§ To do
Each line in the entries below that holds the word "Image" belongs in the answer.

■ ■ ■ ■

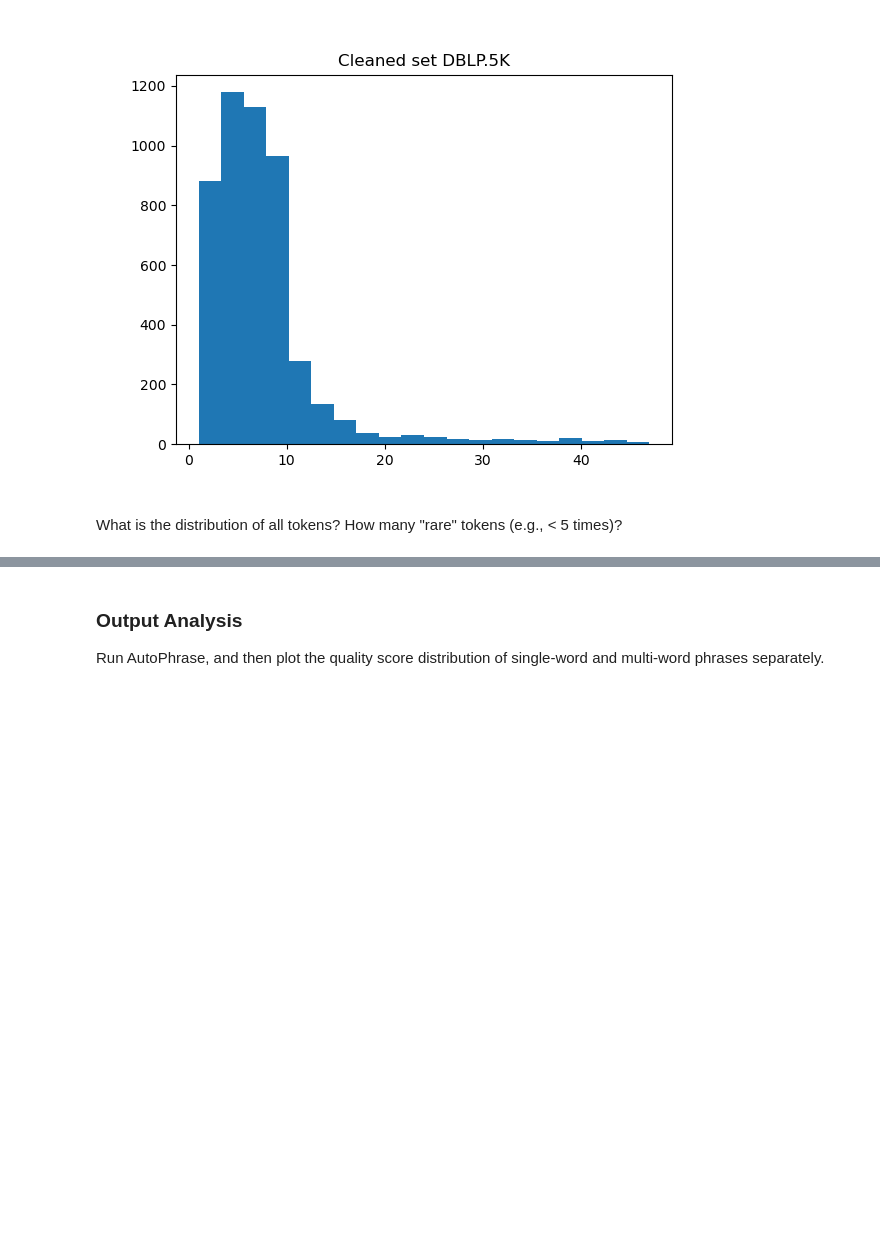
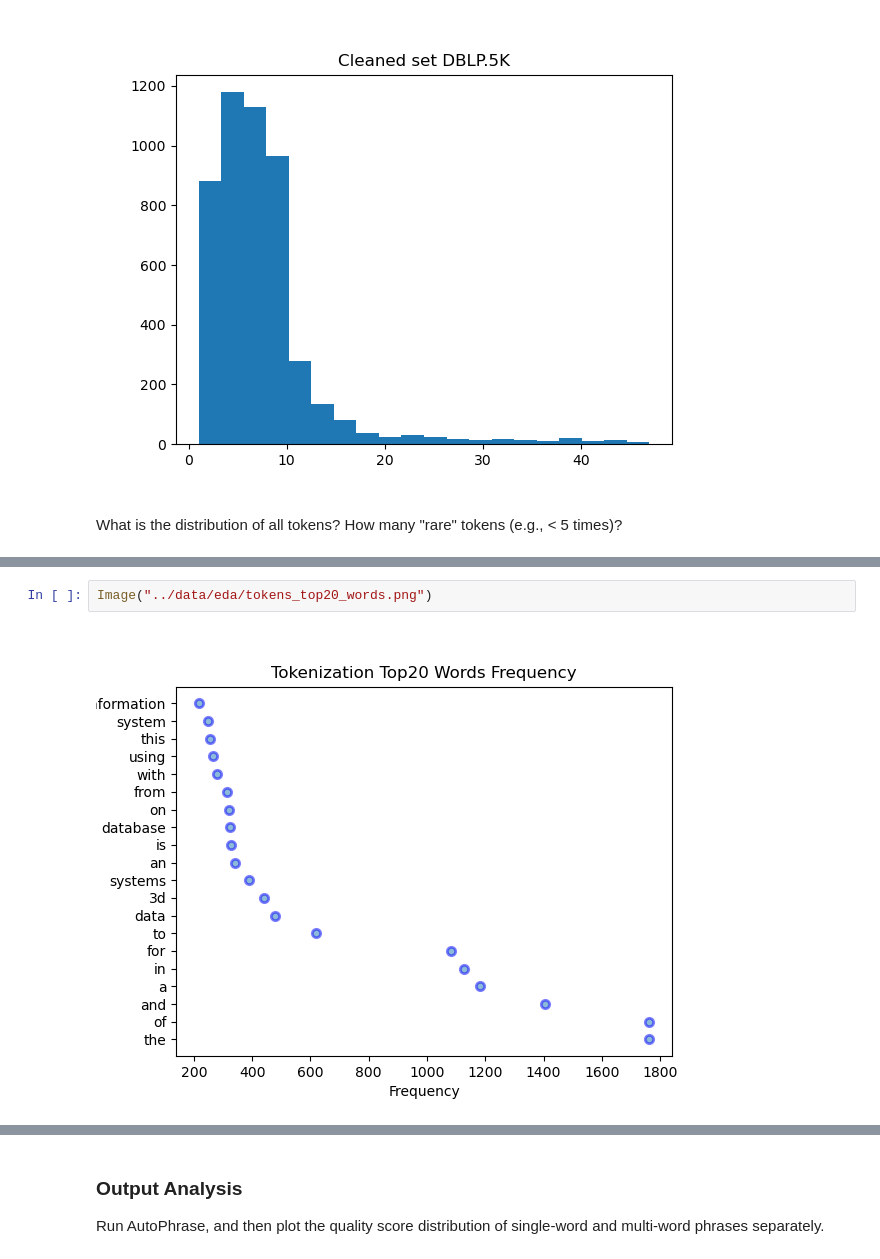
Before and after one commit to t2wan/DSC180B-Capstone, a Jupyter notebook: Notebook/EDA and Result Analysis.ipynb, the cells around one changed output, grey strips where cells are left out. Saved outputs shown, nothing was run; the diff lists cells and outputs as text; blank space fills up the shorter version.

```diff
--- a/Notebook/EDA and Result Analysis.ipynb
+++ b/Notebook/EDA and Result Analysis.ipynb
@@ -36,3 +36,7 @@ Image("../data/eda/tokens_distribution.png")
+# %%
+Image("../data/eda/tokens_top20_words.png")
+# %% [output]
+[figure, added]
 # %%
 f = open("../data/eda/description.txt", "r")
 print(f.read())
```
Also changed, not shown: parts of 15 cells of this notebook, 1 other file.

■ ■ ■ ■

§ Answer section
@@ -36,3 +36,7 @@ Image("../data/eda/tokens_distribution.png")
+Image("../data/eda/tokens_top20_words.png")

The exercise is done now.